What’s in Your Breakfast Cereal and Are You Getting The Nutrition You Think? | What's With Wheat

For the past 50 to 60 years, we have been convinced that cereal for breakfast is the best way to start your day. Many years ago, before I became a nutritionist, I believed this too as I was starting to gain weight and started to consider what I was actually consuming.

I picked up a box of Kellogg’s ‘Special K’ as I believed the marketing behind the image of the slim, toned gorgeous woman on the front of the box and started to eat this cereal on a daily basis. However my health continued to decline and I started to investigate things further.

The main ingredient in most popular cereals is wheat. If it isn’t wheat, it is a ‘food substance’ containing gluten or another mass produced grain that may be genetically modified such as corn.

As you’re aware, the modified wheat grain causes inflammation in the body, a ‘leaky gut’, as well as impacts your blood sugar levels more than refined sugar. Starting your day with such a ‘food’ is the worst thing you can do as it leads to plummeting energy levels, aches and pains, digestive issues, headaches or migraines and much more.

SugarWheat and other refined grains are naturally bland in flavour, so refined sugar, honey or dehydrated fruits are added to the cereal to improve the flavour. This results in your blood sugar levels suddenly increasing, causing your energy levels to plummet even further a few hours later. It also causes increased appetite, weight gain, insulin resistance, continuous sugar cravings, gut dysbiosis and hormonal imbalances.

For example, a popular cereal that has a health star rating of 4.5 stars contains 28.2g sugar per 100g, which is over 7 tsp of sugar in a small bowl of cereal. The ‘sugar’ content does not even include the total amount of carbohydrates, which is 62.3g per 100g. Is this how you really want to start your day?

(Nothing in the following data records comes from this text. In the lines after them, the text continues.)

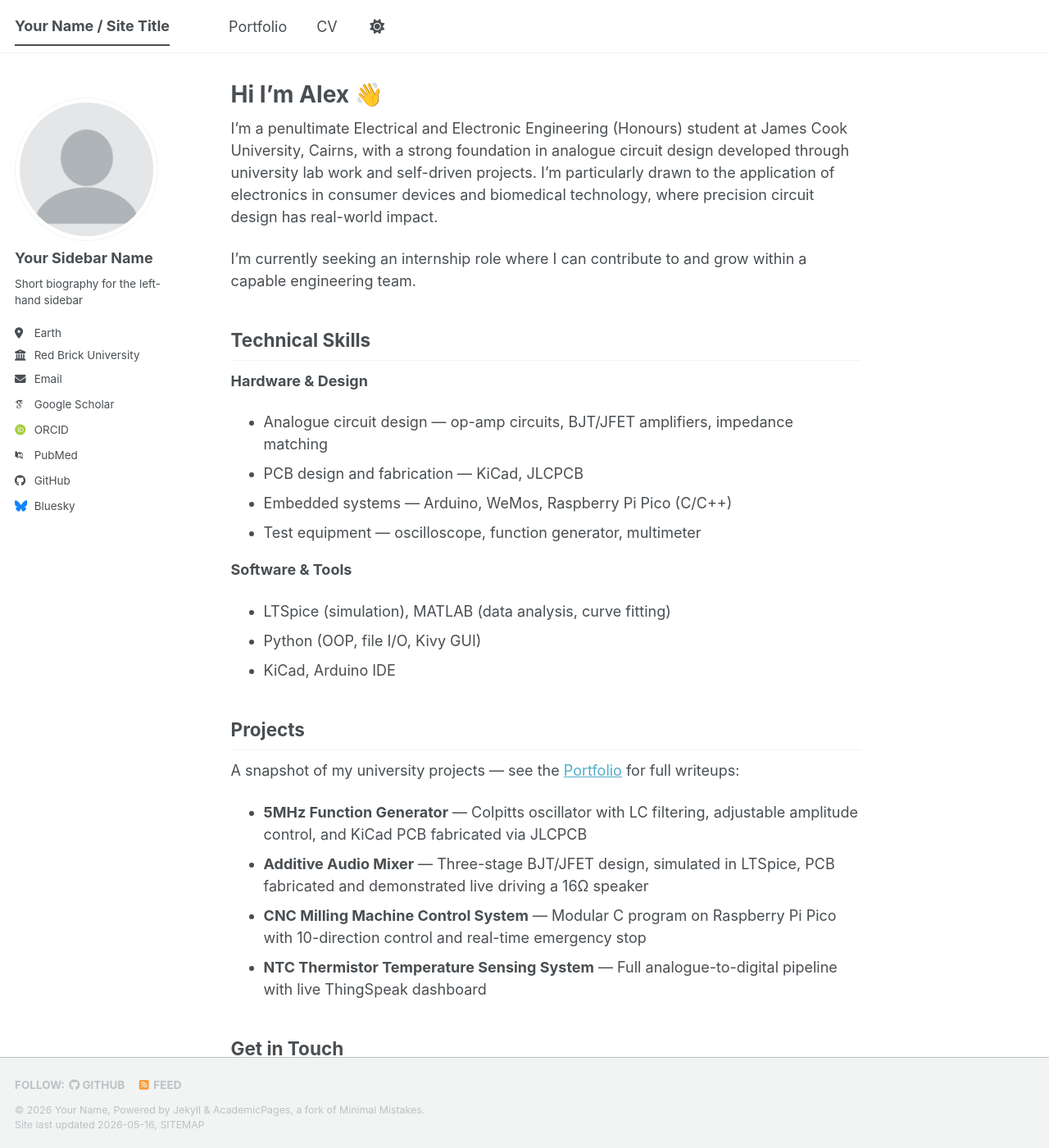
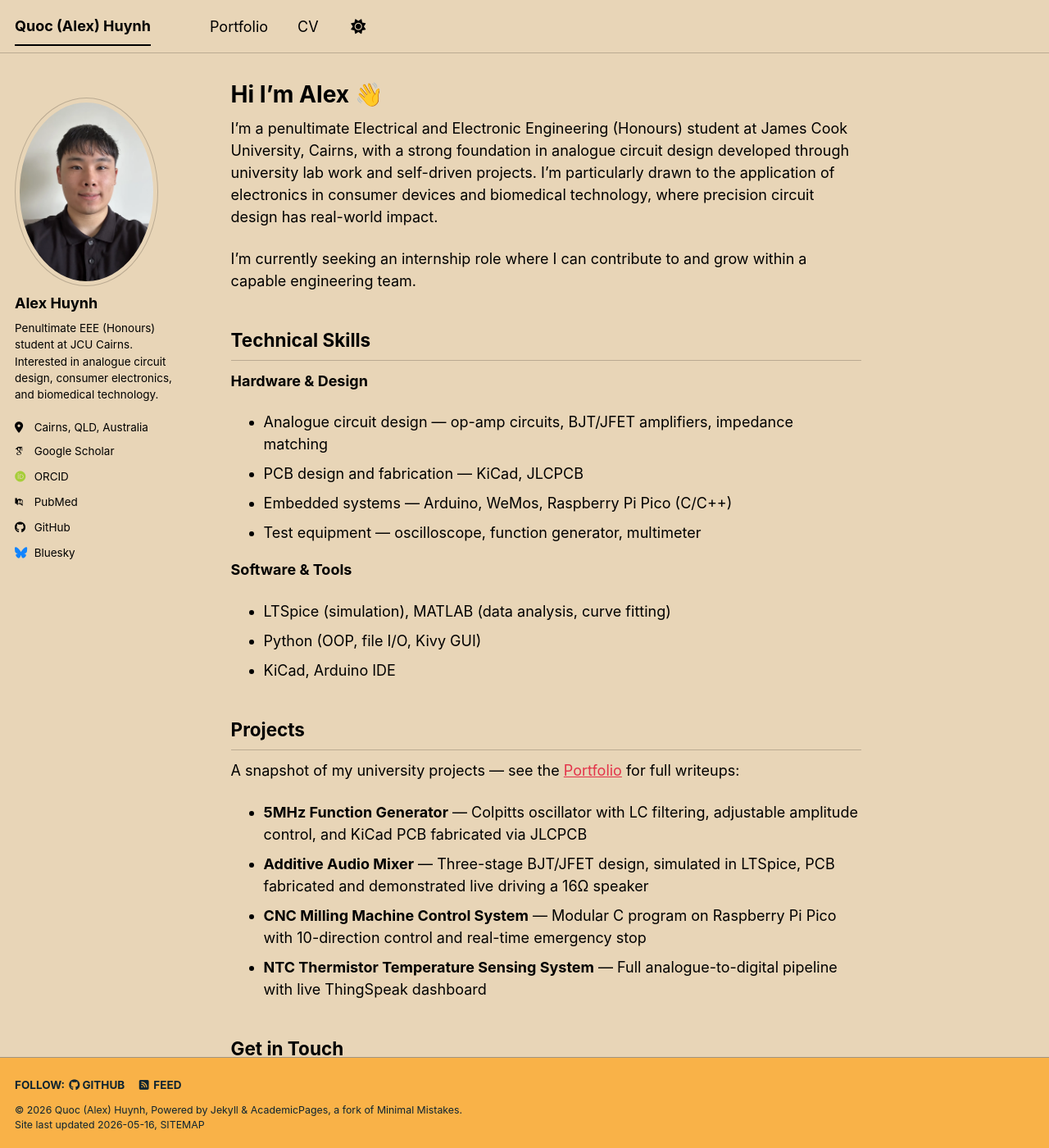
Before and after one commit to quochuynh1/quochuynh1.github.io, a Jekyll site: the page built from _pages/about.md, in a window 1280 px wide and 1400 px high. Shown: the whole window at 82% size. Built offline with Jekyll 4.4.1, drawn with Linux system fonts in a browser that asks for light colours; some web fonts are replaced; a script bundle is joined from its source files by our own code; library files that are not in the unit come from our copies.

Commit message:
Update sidebar info

```diff
--- a/_config.yml
+++ b/_config.yml
@@ -8,29 +8,37 @@
 
 # Basic Site Settings
 locale                   : "en-US"
-site_theme               : "default" # The available themes options are "default", "air", "sunrise", "mint", "dirt" and "contrast"
-title                    : "Your Name / Site Title"
+site_theme               : "sunrise" # The available themes options are "default", "air", "sunrise", "mint", "dirt" and "contrast"
+title                    : "Quoc (Alex) Huynh"
 title_separator          : "-"
-name                     : &name "Your Name"
-description              : &description "Your Name's academic portfolio"   # Update this with a general description of your site, this is the default if not overridden by a page
-url                      : https://academicpages.github.io # The base hostname & protocol for your site e.g. "https://[your GitHub username].github.io",
+name                     : &name "Quoc (Alex) Huynh"
+description              : &description "Electrical and Electronic Engineering student at James Cook University"   # Update this with a general description of your site, this is the default if not overridden by a page
+url                      : https://quochuynh1.github.io # The base hostname & protocol for your site e.g. "https://[your GitHub username].github.io",
                                                            # or if you already have some other page hosted on Github then use "https://[your GitHub username].github.io/[Your Repo Name]"
 baseurl                  : "" # the subpath of your site, e.g. "/blog"
-repository               : "academicpages/academicpages.github.io"
+repository               : "quochuynh1/quochuynh1.github.io"
 
 # Site Author - The following control what appear as part of the author content on the side bar.
 #               If a field is blank the icon and link will not appear, otherwise it will be shown.
 #               Additional customization can be done by editing /_includes/author-profile.html
 author:
   # Biographic information
-  avatar           : "profile.png"
-  name             : "Your Sidebar Name"
-  pronouns         : # example: "she/her"
-  bio              : "Short biography for the left-hand sidebar"
-  location         : "Earth"
-  employer         : "Red Brick University"
-  uri              : # URL
-  email            : "none@example.org"
+  avatar           : "profile2.png"
+  name             : "Alex Huynh"
+#  pronouns         : # example: "she/her"
+  bio              : "Penultimate EEE (Honours) student at JCU Cairns. Interested in analogue circuit design, consumer electronics, and biomedical technology."
+  location         : "Cairns, QLD, Australia"
+#  employer         : "Red Brick University"
+  links:
+    - label: "Email"
+      icon: "fas fa-fw fa-envelope-square"
+      url: "mailto:quoc.huynh1@my.jcu.edu.au"
+    - label: "LinkedIn"
+      icon: "fab fa-fw fa-linkedin"
+      url: "https://linkedin.com/in/quoc-huynh-1a6710397"
+    - label: "GitHub"
+      icon: "fab fa-fw fa-github"
+      url: "https://github.com/quochuynh1"
 
   # Academic websites
   academia         : # URL
```
Also changed, not shown: images/profile2.png (added).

Cereals are left deficient in vitamins and minerals, so food manufacturers add synthetic ‘chemically made’ vitamins and minerals. Many are synthesised from modified wheat or corn, once again causing immune reactions in the body. Of course, individualised nutrients are crucial for some people, however, these nutrients need to be carefully sourced, ensuring they aren’t sourced from wheat, corn or any other genetically modified product and is the least processed we can find.

We would also ensure that the individual is monitored whilst taking the supplement. In short, there is a criteria that needs to be met in order for individual nutrients to be taken safely. In cereals, it is generally the cheapest source of the desired nutrients from various sources. If you would like to know more about where synthetic nutrients come from, you can find out more information here.

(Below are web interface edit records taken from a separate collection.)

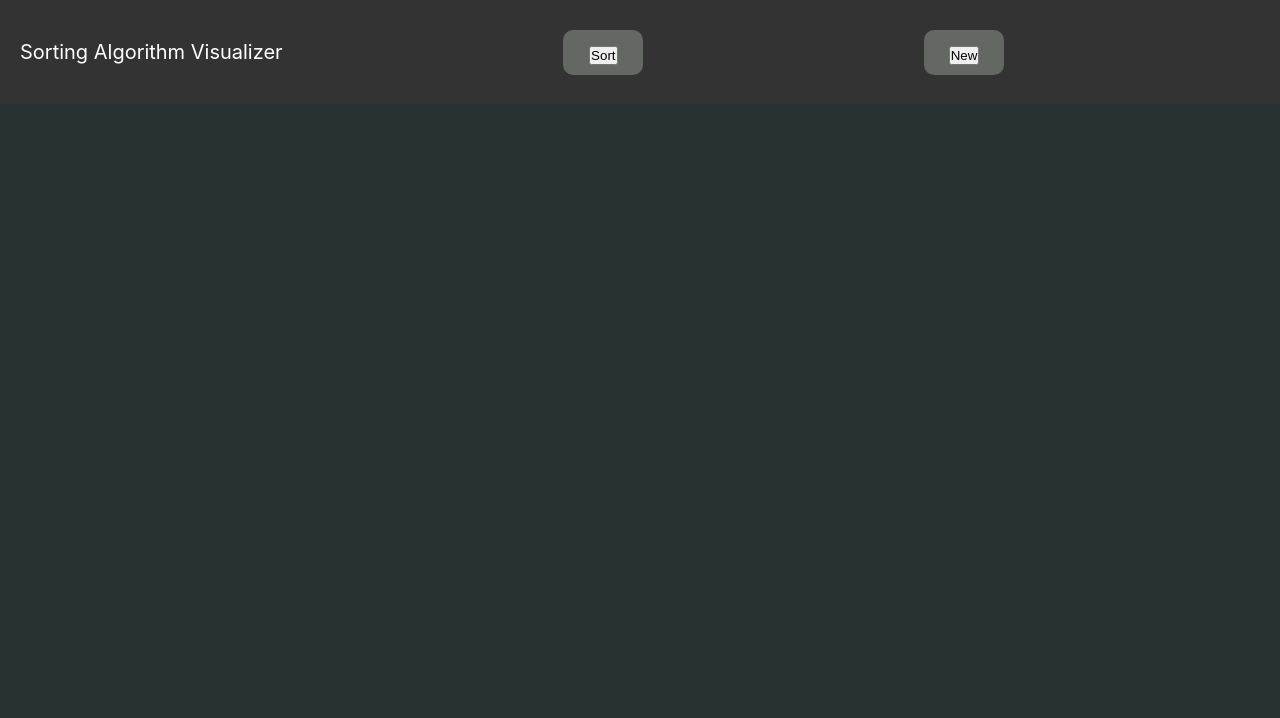
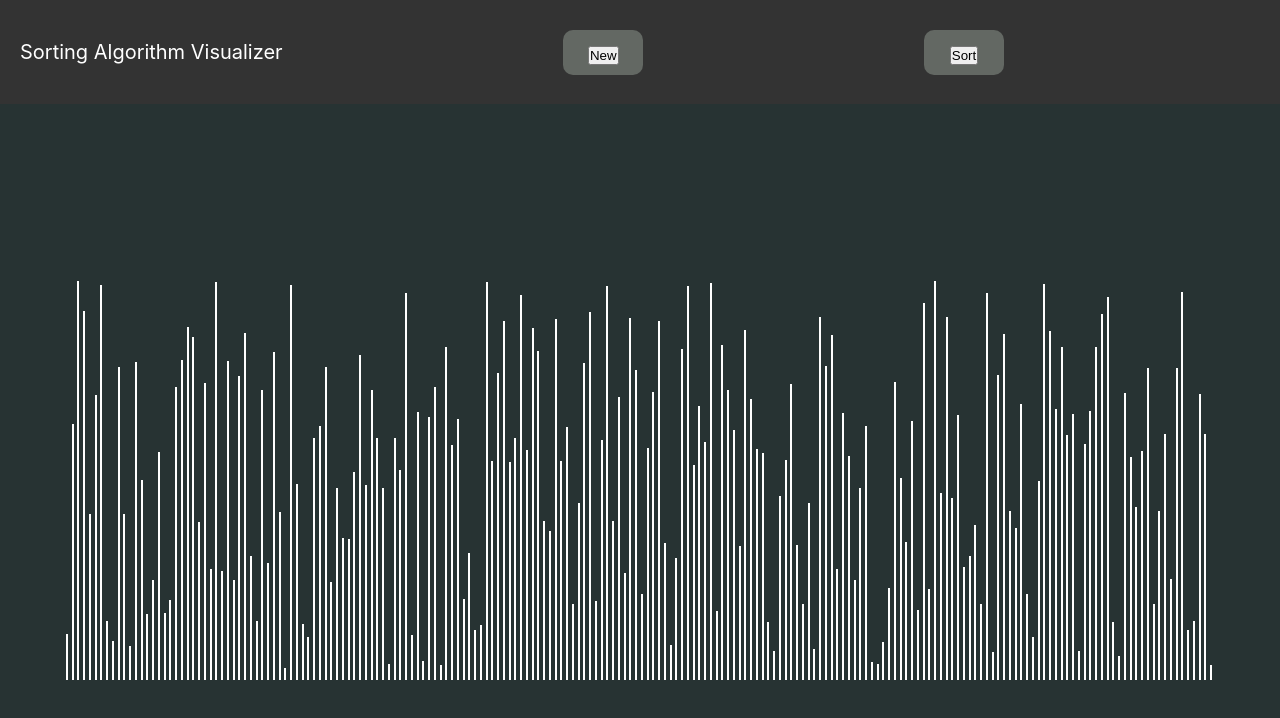
Before and after one commit to AKASHCS50/sorting-visualizer-app, a React (Create React App) app in the folder sorting-visualizer-app/: page / in a window 1280 px wide. Shown: the top 718 px of the page. Built offline with nearby package versions, Linux system fonts and the light colour scheme.

Commit message:
Added Context

```diff
--- a/sorting-visualizer-app/src/App.js
+++ b/sorting-visualizer-app/src/App.js
@@ -2,7 +2,6 @@ import React from "react";
 import "./App.css";
 import NumberBars from "./components/NumberBars";
 import { NumberProvider } from "./components/NumberContext";
-import RandomButton from "./components/RandomButton";
 import Navigation from "./components/Navigation";
 
 function App() {
--- a/sorting-visualizer-app/src/components/Navigation.js
+++ b/sorting-visualizer-app/src/components/Navigation.js
@@ -6,12 +6,12 @@ function Navigation() {
   return (
     <div style={nav}>
       <ul style={nav_ul}>
-        <li style={heading}>Sorting Algorithm Visualizer</li>
+        <li style={heading}> Sorting Algorithm Visualizer </li>
+        <li style={sort_btn}>
+          <RandomButton />
+        </li>
         <li style={sort_btn}>
           <SortButton />
-        </li>
-        <li style={sort_btn}>
-          <RandomButton />
         </li>
       </ul>
     </div>
--- a/sorting-visualizer-app/src/components/NumberBars.js
+++ b/sorting-visualizer-app/src/components/NumberBars.js
@@ -1,18 +1,25 @@
-import React, { useContext } from "react";
-import { NumberContext } from "./NumberContext";
+import React, { Component } from "react";
+import { Consumer } from "./NumberContext";
 import uuid from "react-uuid";
 import Bar from "./Bar";
 
-function NumberBars() {
-  const [arr, newState] = useContext(NumberContext);
-  // console.log(arr);
+class NumberBars extends Component {
+  render() {
+    return (
+      <Consumer>
+        {value => {
+          const { arr } = value;
           return (
             <div className="Arraybox">
               {arr.map(numb => (
-        <Bar key={uuid()} num={numb.num} active={numb.active} />
+                <Bar num={numb.num} active={numb.active} key={uuid()} />
               ))}
             </div>
           );
+        }}
+      </Consumer>
+    );
+  }
 }
 
 export default NumberBars;
--- a/sorting-visualizer-app/src/components/NumberContext.js
+++ b/sorting-visualizer-app/src/components/NumberContext.js
@@ -1,13 +1,233 @@
-import React, { useState, createContext } from "react";
+import React, { Component, createContext } from "react";
 
-export const NumberContext = createContext();
+const NumberContext = createContext();
 
-export const NumberProvider = props => {
-  const [arr, newState] = useState([]);
+const reducer = (state, action) => {
+  switch (action.type) {
+    case "CHANGE_ARR":
+      return {
+        ...state,
+        arr: action.payload
+      };
+    default:
+      return state;
+  }
+};
 
-  return (
-    <NumberContext.Provider value={[arr, newState]}>
-      {props.children}
-    </NumberContext.Provider>
-  );
-};
+export class NumberProvider extends Component {
+  state = {
+    arr: [
+      { num: 46, active: 0 },
+      { num: 256, active: 0 },
+      { num: 399, active: 0 },
+      { num: 369, active: 0 },
+      { num: 166, active: 0 },
+      { num: 285, active: 0 },
+      { num: 395, active: 0 },
+      { num: 59, active: 0 },
+      { num: 39, active: 0 },
+      { num: 313, active: 0 },
+      { num: 166, active: 0 },
+      { num: 34, active: 0 },
+      { num: 318, active: 0 },
+      { num: 200, active: 0 },
+      { num: 66, active: 0 },
+      { num: 100, active: 0 },
+      { num: 228, active: 0 },
+      { num: 67, active: 0 },
+      { num: 80, active: 0 },
+      { num: 293, active: 0 },
+      { num: 320, active: 0 },
+      { num: 353, active: 0 },
+      { num: 343, active: 0 },
+      { num: 158, active: 0 },
+      { num: 297, active: 0 },
+      { num: 111, active: 0 },
+      { num: 398, active: 0 },
+      { num: 109, active: 0 },
+      { num: 319, active: 0 },
+      { num: 100, active: 0 },
+      { num: 304, active: 0 },
+      { num: 347, active: 0 },
+      { num: 124, active: 0 },
+      { num: 59, active: 0 },
+      { num: 290, active: 0 },
+      { num: 117, active: 0 },
+      { num: 328, active: 0 },
+      { num: 168, active: 0 },
+      { num: 12, active: 0 },
+      { num: 395, active: 0 },
+      { num: 196, active: 0 },
+      { num: 56, active: 0 },
+      { num: 43, active: 0 },
+      { num: 242, active: 0 },
+      { num: 254, active: 0 },
+      { num: 313, active: 0 },
+      { num: 98, active: 0 },
+      { num: 192, active: 0 },
+      { num: 142, active: 0 },
+      { num: 141, active: 0 },
+      { num: 208, active: 0 },
+      { num: 325, active: 0 },
+      { num: 195, active: 0 },
+      { num: 290, active: 0 },
+      { num: 242, active: 0 },
+      { num: 192, active: 0 },
+      { num: 16, active: 0 },
+      { num: 242, active: 0 },
+      { num: 210, active: 0 },
+      { num: 387, active: 0 },
+      { num: 45, active: 0 },
+      { num: 268, active: 0 },
+      { num: 19, active: 0 },
+      { num: 263, active: 0 },
+      { num: 293, active: 0 },
+      { num: 15, active: 0 },
+      { num: 333, active: 0 },
+      { num: 235, active: 0 },
+      { num: 261, active: 0 },
+      { num: 81, active: 0 },
+      { num: 127, active: 0 },
+      { num: 50, active: 0 },
+      { num: 55, active: 0 },
+      { num: 398, active: 0 },
+      { num: 219, active: 0 },
+      { num: 307, active: 0 },
+      { num: 359, active: 0 },
+      { num: 218, active: 0 },
+      { num: 242, active: 0 },
+      { num: 385, active: 0 },
+      { num: 230, active: 0 },
+      { num: 352, active: 0 },
+      { num: 329, active: 0 },
+      { num: 159, active: 0 },
+      { num: 149, active: 0 },
+      { num: 361, active: 0 },
+      { num: 219, active: 0 },
+      { num: 253, active: 0 },
+      { num: 76, active: 0 },
+      { num: 177, active: 0 },
+      { num: 317, active: 0 },
+      { num: 368, active: 0 },
+      { num: 79, active: 0 },
+      { num: 240, active: 0 },
+      { num: 394, active: 0 },
+      { num: 159, active: 0 },
+      { num: 283, active: 0 },
+      { num: 107, active: 0 },
+      { num: 362, active: 0 },
+      { num: 310, active: 0 },
+      { num: 86, active: 0 },
+      { num: 232, active: 0 },
+      { num: 288, active: 0 },
+      { num: 359, active: 0 },
+      { num: 137, active: 0 },
+      { num: 35, active: 0 },
+      { num: 122, active: 0 },
+      { num: 331, active: 0 },
+      { num: 394, active: 0 },
+      { num: 215, active: 0 },
+      { num: 274, active: 0 },
+      { num: 238, active: 0 },
+      { num: 397, active: 0 },
+      { num: 69, active: 0 },
+      { num: 335, active: 0 },
+      { num: 290, active: 0 },
+      { num: 250, active: 0 },
+      { num: 134, active: 0 },
+      { num: 350, active: 0 },
+      { num: 281, active: 0 },
+      { num: 231, active: 0 },
+      { num: 227, active: 0 },
+      { num: 58, active: 0 },
+      { num: 29, active: 0 },
+      { num: 184, active: 0 },
+      { num: 220, active: 0 },
+      { num: 296, active: 0 },
+      { num: 135, active: 0 },
+      { num: 76, active: 0 },
+      { num: 177, active: 0 },
+      { num: 31, active: 0 },
+      { num: 363, active: 0 },
+      { num: 314, active: 0 },
+      { num: 345, active: 0 },
+      { num: 111, active: 0 },
+      { num: 267, active: 0 },
+      { num: 224, active: 0 },
+      { num: 100, active: 0 },
+      { num: 192, active: 0 },
+      { num: 254, active: 0 },
+      { num: 18, active: 0 },
+      { num: 16, active: 0 },
+      { num: 38, active: 0 },
+      { num: 92, active: 0 },
+      { num: 298, active: 0 },
+      { num: 202, active: 0 },
+      { num: 138, active: 0 },
+      { num: 259, active: 0 },
+      { num: 70, active: 0 },
+      { num: 377, active: 0 },
+      { num: 91, active: 0 },
+      { num: 399, active: 0 },
+      { num: 187, active: 0 },
+      { num: 363, active: 0 },
+      { num: 182, active: 0 },
+      { num: 265, active: 0 },
+      { num: 113, active: 0 },
+      { num: 124, active: 0 },
+      { num: 155, active: 0 },
+      { num: 76, active: 0 },
+      { num: 387, active: 0 },
+      { num: 28, active: 0 },
+      { num: 305, active: 0 },
+      { num: 346, active: 0 },
+      { num: 169, active: 0 },
+      { num: 152, active: 0 },
+      { num: 276, active: 0 },
+      { num: 86, active: 0 },
+      { num: 43, active: 0 },
+      { num: 199, active: 0 },
+      { num: 396, active: 0 },
+      { num: 349, active: 0 },
+      { num: 271, active: 0 },
+      { num: 333, active: 0 },
+      { num: 245, active: 0 },
+      { num: 266, active: 0 },
+      { num: 29, active: 0 },
+      { num: 236, active: 0 },
+      { num: 269, active: 0 },
+      { num: 333, active: 0 },
+      { num: 366, active: 0 },
+      { num: 383, active: 0 },
+      { num: 58, active: 0 },
+      { num: 24, active: 0 },
+      { num: 287, active: 0 },
+      { num: 223, active: 0 },
+      { num: 173, active: 0 },
+      { num: 229, active: 0 },
+      { num: 312, active: 0 },
+      { num: 76, active: 0 },
+      { num: 169, active: 0 },
+      { num: 246, active: 0 },
+      { num: 101, active: 0 },
+      { num: 312, active: 0 },
+      { num: 388, active: 0 },
+      { num: 50, active: 0 },
+      { num: 59, active: 0 },
+      { num: 286, active: 0 },
+      { num: 246, active: 0 },
+      { num: 15, active: 0 }
+    ],
+    dispatch: action => this.setState(state => reducer(state, action))
+  };
+
+  render() {
+    return (
+      <NumberContext.Provider value={this.state}>
+        {this.props.children}
+      </NumberContext.Provider>
+    );
+  }
+}
+
+export const Consumer = NumberContext.Consumer;
--- a/sorting-visualizer-app/src/components/RandomButton.js
+++ b/sorting-visualizer-app/src/components/RandomButton.js
@@ -1,29 +1,51 @@
-import React, { useContext } from "react";
-import { NumberContext } from "./NumberContext";
+import React, { Component } from "react";
+import { Consumer } from "./NumberContext";
 
-let number_of_bars = 200;
+const number_of_bars = 200;
 
-const RandomButton = () => {
-  const [arr, newState] = useContext(NumberContext);
-
-  const State = e => {
-    let brr = [];
-    for (let i = 0; i < number_of_bars; i++) {
-      brr.push({ num: randomNumber(5, 400), active: 0 });
-    }
-    // console.log(brr);
-    newState(brr);
+class RandomButton extends Component {
+  state = {
+    brr: {}
   };
 
-  function randomNumber(min, max) {
+  GenerateRandom = (dispatch, e) => {
+    let crr = [];
+    for (let i = 0; i < number_of_bars; i++) {
+      crr.push({
+        num: this.randomNumber(5, 400),
+        active: 0
+      });
+    }
+    this.setState({
+      brr: crr
+    });
+
+    dispatch({
+      type: "CHANGE_ARR",
+      payload: crr
+    });
+  };
+
+  randomNumber = (min, max) => {
     return Math.floor(Math.random() * (max - min) + min);
+  };
+
+  render() {
+    return (
+      <Consumer>
+        {value => {
+          const { arr, dispatch } = value;
+          return (
+            <div className="Random-Btn">
+              <button onClick={this.GenerateRandom.bind(this, dispatch)}>
+                New
+              </button>
+            </div>
+          );
+        }}
+      </Consumer>
+    );
   }
-
-  return (
-    <div className="Random-Btn">
-      <button onClick={State}> New </button>
-    </div>
-  );
-};
+}
 
 export default RandomButton;
--- a/sorting-visualizer-app/src/components/SortButton.js
+++ b/sorting-visualizer-app/src/components/SortButton.js
@@ -1,18 +1,30 @@
-import React, { useContext } from "react";
-import { NumberContext } from "./NumberContext";
+import React from "react";
+import { Consumer } from "./NumberContext";
 import SelectionSort from "./algorithms/SelectionSort";
 
 const SortButton = () => {
-  const [arr, newState] = useContext(NumberContext);
-
-  const selectSort = () => {
-    SelectionSort(arr, newState);
+  const SelectAlgo = (arr, dispatch) => {
+    SelectionSort(arr, dispatch);
   };
 
   return (
-    <div className="Sort-Btn">
-      <button onClick={selectSort}> Sort </button>
-    </div>
+    <Consumer>
+      {value => {
+        const { arr, dispatch } = value;
+        return (
+          <div className="Sort-Btn">
+            <button
+              onClick={function() {
+                SelectAlgo(arr, dispatch);
+              }}
+            >
+              {" "}
+              Sort{" "}
+            </button>
+          </div>
+        );
+      }}
+    </Consumer>
   );
 };
 
--- a/sorting-visualizer-app/src/components/algorithms/SelectionSort.js
+++ b/sorting-visualizer-app/src/components/algorithms/SelectionSort.js
@@ -2,9 +2,10 @@ import React from "react";
 // import Bar from "../Bar";
 // import uuid from "react-uuid";
 
-function SelectionSort(arr, newState) {
+function SelectionSort(arr, dispatch) {
   var min, pos, temp;
   var brr = [...arr];
+  console.log(arr);
   for (let i = 0; i < 200; i++) {
     min = brr[i].num;
     pos = i;
@@ -21,7 +22,10 @@ function SelectionSort(arr, newState) {
     brr[i].num = min;
     brr[pos].num = temp;
     brr[i].active = 4;
-    newState(brr);
+    dispatch({
+      type: "CHANGE_ARR",
+      payload: brr
+    });
   }
   //   console.log(arr);
   //   console.log(brr);
```
Lines whose indentation alone changed are shown as unchanged.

Vegetable oils are also typically added to breakfast cereals for various reasons. Vegetable oils, if not organic, are derived from genetically modified seeds and can cause increases in inflammation.

So what can I eat then?

Firstly, it is crucial to listen to your own body and what it needs. For me, a fat and protein based breakfast works perfectly. This includes chemical free bacon and/or eggs with plenty of greens and a serving of cultured vegetables. I often change things up depending on how I feel. Sometimes it is fried liver instead of bacon and eggs, sometimes it is a green juice, or sometimes it is a fat and protein rich smoothie. You may find that when you swap your cereal or high carbohydrate breakfast to a breakfast rich in fats and proteins, your sugar cravings disappear.

Here are some ideas for you that are far more nourishing, satiating and delicious than your typical breakfast cereals:

Classic, but Nourishing Big Breaky


Big Breaky with Grain Free Bread


Blueberry and Chia Bowl


Grain Free Muesli


The Most Delicious Fritters


Of course, real food eating that doesn’t come from a box takes a bit more preparing. However, aren’t you and your body worth it? Would you put cheap fuel in your car and expect it to perform at its optimum? Proper nutrition needs to be your priority so enjoy experimenting with different breakfasts.

The best place for you to start implementing change is your breakfast – you can do it!

Sheridan Williamson
Nutritionist & GAPS Practitioner